Our academic, research and professional staff are the driving force of this department. Find out what to expect from a career at UCL Medical Physics and Biomedical Engineering
- Research Assistant in Automated Job Scheduling For Remote Computing Servers
- Data Manager/Senior Data Manager RadNet City of London
UCL acknowledges that its staff are most productive when they have achieved a work-life balance that enables them to meet their responsibilities outside work. We have policies in place to enable flexible working when possible, and to consider requests for flexible working for any reason. We also facilitate flexible working such as flexitime, annualised hours, term-time working, shift working, staggered hours, job share/job splitting, part-time working, compressed hours, career breaks and planned remote working. Find out more about UCL-wide benefits and opportunities here:
At the Department of Medical Physics and Biomedical Engineering, we are dedicated to supporting our staff and students in many ways, and providing a supportive work environment for all new parents is important in promoting equality.
UCL provides generous maternity leave and sector-leading paternity leave, support for adoptive parents and carers, workplace nursery and parents and carers network. Find out more about child- and family care here.
Two of our staff members share how they've navigated having a family while continuing to develop their careers:
Whilst on extended maternity leave with her second child in 1999, she applied for a lectureship with full transparency of my intention to continue to work part-time. She was the only female candidate, and the only applicant wishing to work part-time. She was awarded the lectureship, taking up the post on continued part-time (0.6FTE) status. Course organisers and the Head of Department facilitated the necessary adjustments to the teaching timetable to accommodate a staggered return to work.

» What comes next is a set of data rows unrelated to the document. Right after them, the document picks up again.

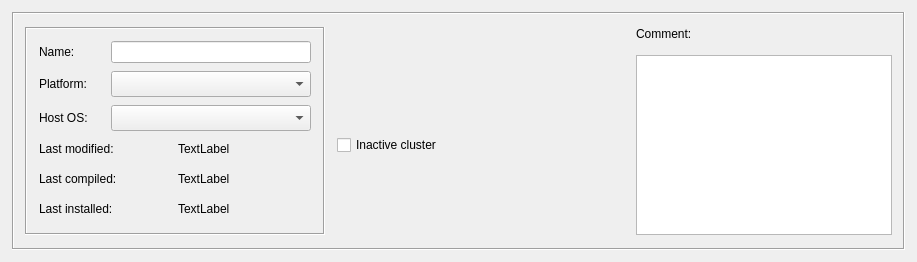
First picture: the form in src/gui/clusterdialog_q.ui, repository fwbuilder/fwbuilder, before the edit.
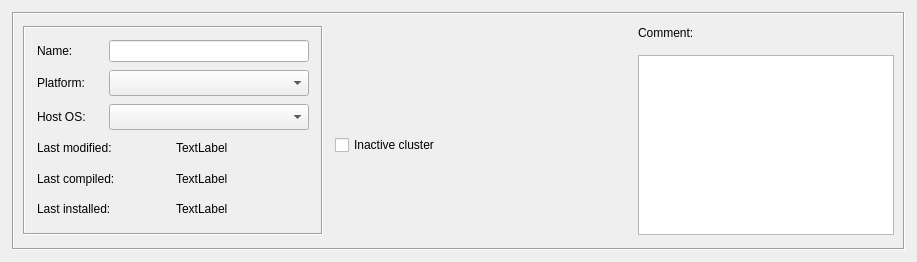
Second picture: the form after the edit.

Commit message: See #501 Finally cleaned up dialog layout for all object dialogs. Had to remove default margin and spacing in the "form setting" for each dialog

```diff
--- a/src/gui/clusterdialog_q.ui
+++ b/src/gui/clusterdialog_q.ui
@@ -301,7 +301,6 @@
    </item>
   </layout>
  </widget>
- <layoutdefault spacing="6" margin="11" />
  <tabstops>
   <tabstop>obj_name</tabstop>
   <tabstop>platform</tabstop>
```
Left out of the diff: 1 changed line with no effect on the pictures. The commit also changes 30 other files.
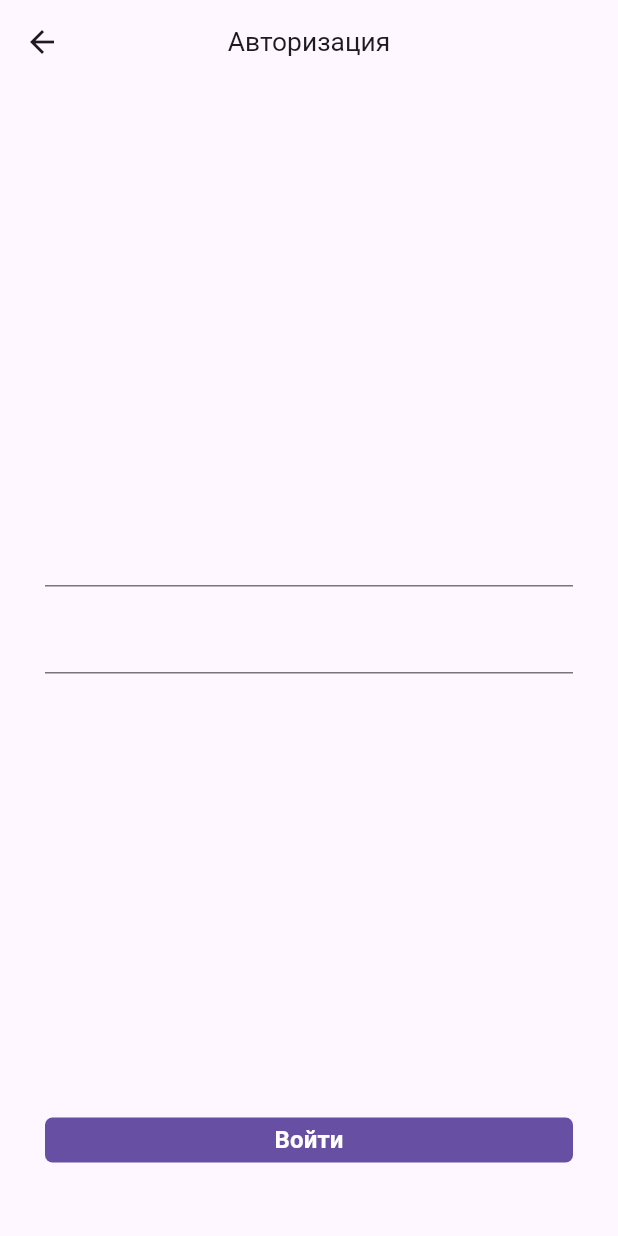
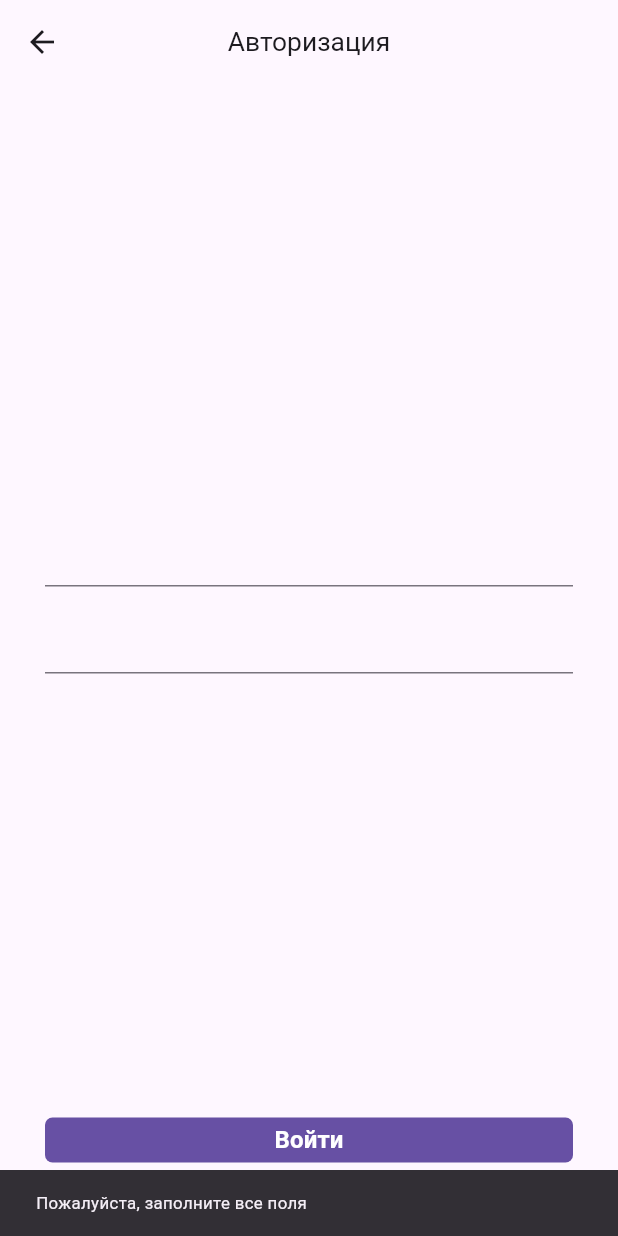
Before and after one commit to theivmatic/xteam_test, a Flutter app: the AuthView screen opened by its route, after a tap on "Войти", on a phone screen of 412 x 824 dp. Run offline on Flutter 3.47's test engine with Material 3 defaults, Android fonts, the phone set to English and light mode, and no system bars; our stand-ins replace auto_route, flutter_bloc.

Commit message:
finished auth

```diff
--- a/lib/src/core/routes/app_router.dart
+++ b/lib/src/core/routes/app_router.dart
@@ -9,9 +9,12 @@ class AppRouter extends RootStackRouter {
   List<AutoRoute> get routes => [
         AutoRoute(
           page: AuthView.page,
+          // initial: true,
+        ),
+        AutoRoute(
+          page: HomeView.page,
           initial: true,
         ),
-        AutoRoute(page: HomeView.page),
       ];
   AppRouter._();
 
--- a/lib/src/feature/auth/domain/bloc/auth_bloc.dart
+++ b/lib/src/feature/auth/domain/bloc/auth_bloc.dart
@@ -1,3 +1,5 @@
+import 'dart:async';
+
 import 'package:flutter/material.dart';
 import 'package:flutter_bloc/flutter_bloc.dart';
 import 'package:xteam_test/src/core/routes/app_router.dart';
@@ -12,11 +14,9 @@ class AuthBloc extends Bloc<AuthBlocEvent, AuthBlocState> {
           SignInClickedEvent() => _signInClicked(event, emit),
         });
   }
-}
-
   AppRouter router = AppRouter.instance();
 
-_signInClicked(
+  FutureOr<void> _signInClicked(
     SignInClickedEvent event,
     Emitter<AuthBlocState> emit,
   ) async {
@@ -40,3 +40,4 @@ _signInClicked(
       }
     }
   }
+}
--- a/lib/src/feature/auth/presentation/view/auth.dart
+++ b/lib/src/feature/auth/presentation/view/auth.dart
@@ -1,17 +1,33 @@
 import 'package:auto_route/auto_route.dart';
 import 'package:flutter/material.dart';
+import 'package:flutter_bloc/flutter_bloc.dart';
+import 'package:xteam_test/src/feature/auth/domain/bloc/auth_bloc.dart';
 import 'package:xteam_test/src/feature/auth/presentation/widgets/form.dart';
 import 'package:xteam_test/src/feature/auth/presentation/widgets/primary_button.dart';
 
 @RoutePage()
-class AuthView extends StatelessWidget {
+class AuthView extends StatefulWidget {
   const AuthView({super.key});
 
   @override
-  Widget build(BuildContext context) {
+  State<AuthView> createState() => _AuthViewState();
+}
+
+class _AuthViewState extends State<AuthView> {
   final TextEditingController loginController = TextEditingController();
   final TextEditingController passwordController = TextEditingController();
 
+  late final AuthBloc authBloc;
+
+  @override
+  void initState() {
+    super.initState();
+
+    authBloc = context.read<AuthBloc>();
+  }
+
+  @override
+  Widget build(BuildContext context) {
     return Scaffold(
       appBar: AppBar(
         centerTitle: true,
@@ -19,7 +35,9 @@ class AuthView extends StatelessWidget {
       ),
       body: Padding(
         padding: const EdgeInsets.symmetric(horizontal: 30),
-        child: Column(
+        child: BlocBuilder<AuthBloc, AuthBlocState>(
+          builder: (context, state) => switch (state) {
+            AuthBlocInitialState() => Column(
                 children: [
                   const Spacer(),
                   FormWidget(controller: loginController),
@@ -28,10 +46,36 @@ class AuthView extends StatelessWidget {
                   const Spacer(),
                   PrimaryButtonWidget(
                     text: 'Войти',
-              onPressed: () {},
+                    onPressed: () {
+                      if (loginController.text.isNotEmpty &&
+                          passwordController.text.isNotEmpty) {
+                        authBloc.add(
+                          SignInClickedEvent(
+                            login: loginController.text,
+                            password: passwordController.text,
+                          ),
+                        );
+                      } else {
+                        ScaffoldMessenger.of(context).clearSnackBars();
+                        ScaffoldMessenger.of(context).showSnackBar(
+                          const SnackBar(
+                            content: Text('Пожалуйста, заполните все поля'),
+                          ),
+                        );
+                      }
+                    },
                   ),
                   const SizedBox(height: 40),
                 ],
+              ),
+            AuthBlocLoadingState() => const Center(
+                child: CircularProgressIndicator(),
+              ),
+            AuthBlocErrorState(errorMessage: 'Что-то пошло не так') => Center(
+                child: Text(state.errorMessage),
+              ),
+            (_) => const SizedBox(),
+          },
         ),
       ),
     );
--- a/lib/src/feature/auth/presentation/widgets/form.dart
+++ b/lib/src/feature/auth/presentation/widgets/form.dart
@@ -10,6 +10,8 @@ class FormWidget extends StatelessWidget {
 
   @override
   Widget build(BuildContext context) {
-    return TextFormField();
+    return TextFormField(
+      controller: controller,
+    );
   }
 }
```
Lines whose indentation alone changed are shown as unchanged.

Clare was promoted to Senior Lecturer in 2005 and after discussion with the Head of Department and head of her research group she increased my hours to 0.8FTE. She continued to build a successful multidisciplinary research team investigating acute brain injury in adults, neurodevelopment in young infants and neurological consequences of cardiothoracic procedures. With departmental support, the help of a timely Female Promotion workshop, and the encouragement of senior female academics across the faculty, Clare was promoted to Professor in 2008. Clare continues to work part-time (0.8FTE), adopting a flexible working pattern as required.
Adam joined the department in 2001 as a Postdoctoral Research Associate, working on a project to develop a novel technique for imaging the brain, breast, and other organs using laser light. Three years later, he obtained an EPSRC Advanced Fellowship which involved extending his previous research work into tools for imaging the brains of newborn infants in intensive care.
Adam’s son was born in January 2006, and soon after returning to UCL after a period of paternity leave, Adam arranged with his Head of Department to switch to part-time status (0.8FTE) with an agreement that he would be able to spend one day per week working from home. This arrangement has existed ever since. Staff and students are made aware that Adam is typically at UCL from Wednesday to Friday, but is usually available via email and phone during certain periods on Mondays and/or Tuesdays.
Meanwhile, in 2008 Adam was awarded a highly prestigious grant under the EPSRC Challenging Engineering Scheme, and the part-time arrangement was fully approved by the funding body. This award coincided with his very well-deserved promotion to Reader.
You can find out more about UCL's application process and information for EU applicants in the application FAQs page.